    It is also reasonably clear that the citizen-initiative process may be used to change the method by which a state awards its electoral votes. Superficially, the use of the word “legislature” in Article II, Section 1, Clause 2 of the U.S. Constitution would appear to raise the question of whether the initiative process may be used to enact legislation specifying the manner of choosing presidential electors. In the only court case in which there was a written opinion on the interpretation of Article II, Section 1, Clause 2 of the U.S. Constitution in connection with the referendum process, the Maine Supreme Judicial Court upheld the use of the referendum process. This 1919 case involved the use of the referendum process on a state statute entitled “An act granting to women the right to vote for presidential electors.” Additional light on this issue comes from an examination of the two distinct ways that the word “legislature” is used in the U.S. Constitution. The word “legislature” appears in 15 places in the U.S. Constitution—13 of which relate to the powers of state legislatures. There are many cases interpreting the analogous and “parallel” section of the U.S. Constitution concerning the “legislature” choosing the manner of electing members of Congress (Article I (section 4, clause 1 saying “The Times, Places and Manner of holding Elections for Senators and Representatives, shall be prescribed in each State by the legislature thereof”). This issue is discussed in detail in section 8.3 of the book Every Vote Equal: A State-Based Plan for Electing the President by National Popular Vote.

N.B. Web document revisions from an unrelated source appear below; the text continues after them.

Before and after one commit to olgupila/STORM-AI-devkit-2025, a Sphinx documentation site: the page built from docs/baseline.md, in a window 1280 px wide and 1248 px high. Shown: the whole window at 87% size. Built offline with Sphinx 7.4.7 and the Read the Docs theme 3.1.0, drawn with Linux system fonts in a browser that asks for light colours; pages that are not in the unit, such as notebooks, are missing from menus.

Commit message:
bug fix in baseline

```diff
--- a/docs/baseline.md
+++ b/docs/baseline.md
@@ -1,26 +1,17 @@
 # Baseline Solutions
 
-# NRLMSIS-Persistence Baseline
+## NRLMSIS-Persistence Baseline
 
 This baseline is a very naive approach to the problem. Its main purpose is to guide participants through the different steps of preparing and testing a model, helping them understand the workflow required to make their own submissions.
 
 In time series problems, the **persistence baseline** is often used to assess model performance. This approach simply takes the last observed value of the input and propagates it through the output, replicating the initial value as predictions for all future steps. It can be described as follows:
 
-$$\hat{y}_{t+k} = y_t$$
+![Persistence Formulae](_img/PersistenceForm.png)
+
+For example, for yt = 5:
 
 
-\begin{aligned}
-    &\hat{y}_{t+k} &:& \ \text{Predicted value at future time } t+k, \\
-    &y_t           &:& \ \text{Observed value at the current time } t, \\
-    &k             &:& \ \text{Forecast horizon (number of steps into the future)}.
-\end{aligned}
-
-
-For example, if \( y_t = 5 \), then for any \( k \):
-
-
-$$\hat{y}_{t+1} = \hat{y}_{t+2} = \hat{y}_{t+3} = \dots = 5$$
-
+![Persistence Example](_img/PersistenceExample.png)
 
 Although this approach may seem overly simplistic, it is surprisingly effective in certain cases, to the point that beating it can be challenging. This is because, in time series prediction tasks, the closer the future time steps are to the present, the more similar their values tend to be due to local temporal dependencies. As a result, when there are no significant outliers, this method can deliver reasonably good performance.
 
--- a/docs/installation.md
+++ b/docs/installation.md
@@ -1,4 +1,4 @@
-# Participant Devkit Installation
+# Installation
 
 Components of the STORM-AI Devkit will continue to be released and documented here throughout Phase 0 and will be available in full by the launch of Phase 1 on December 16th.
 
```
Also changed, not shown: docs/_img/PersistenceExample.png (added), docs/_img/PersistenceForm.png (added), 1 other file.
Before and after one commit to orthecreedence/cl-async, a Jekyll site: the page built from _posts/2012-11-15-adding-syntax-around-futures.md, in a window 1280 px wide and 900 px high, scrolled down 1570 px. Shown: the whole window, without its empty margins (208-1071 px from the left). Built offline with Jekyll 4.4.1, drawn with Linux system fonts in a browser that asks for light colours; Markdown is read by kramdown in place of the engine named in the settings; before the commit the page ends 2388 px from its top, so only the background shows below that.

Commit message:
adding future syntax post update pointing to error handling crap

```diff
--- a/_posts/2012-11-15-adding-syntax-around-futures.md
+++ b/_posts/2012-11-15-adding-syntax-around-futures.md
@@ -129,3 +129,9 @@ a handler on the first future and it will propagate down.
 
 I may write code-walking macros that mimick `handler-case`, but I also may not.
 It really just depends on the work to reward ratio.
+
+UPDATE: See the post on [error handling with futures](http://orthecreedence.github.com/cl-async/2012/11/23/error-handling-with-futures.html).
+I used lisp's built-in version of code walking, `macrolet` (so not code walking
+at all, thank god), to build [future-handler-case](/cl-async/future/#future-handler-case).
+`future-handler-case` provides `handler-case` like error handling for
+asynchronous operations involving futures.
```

    Whatever the merits of the congressional-district approach, there is a prohibitive practical impediment associated with the adoption of this approach on a piecemeal basis by individual states. In 1800, Thomas Jefferson argued that Virginia should switch from its then-existing district system to the statewide winner-take-all system. Jefferson cited the political disadvantage suffered by states that divided their electoral votes in a political environment in which other states employed the winner-take-all approach. He said "while 10. states chuse either by their legislatures or by a general ticket [winner-take-all], it is folly & worse than folly for the other 6. not to do it." The now-prevailing statewide winner-take-all system became entrenched in the political landscape in the 1830s precisely because dividing a state’s electoral votes diminishes the state’s political influence relative to states employing the statewide winner-take-all approach. Suppose that 45 states chose to allocate their electoral votes by district, but the others did not. The states continuing to use the statewide winner-take-all system would then be the only states that would matter in presidential politics. The congressional-district approach only makes sense if 100% of the states adopt it. Moreover, if states started unilaterally adopting the congressional-district approach on a piecemeal basis, each additional state adopting the approach would increase the influence of the remaining states and thereby would increase the disincentive for the remaining states to adopt it. Thus, a state-by-state process adopting the congressional-district approach would bring itself to a halt. For more details, see sections 3.3 and 4.2 of the book Every Vote Equal: A State-Based Plan for Electing the President by National Popular Vote.

    Reform the Electoral College so that the electoral vote reflects the nationwide popular vote for President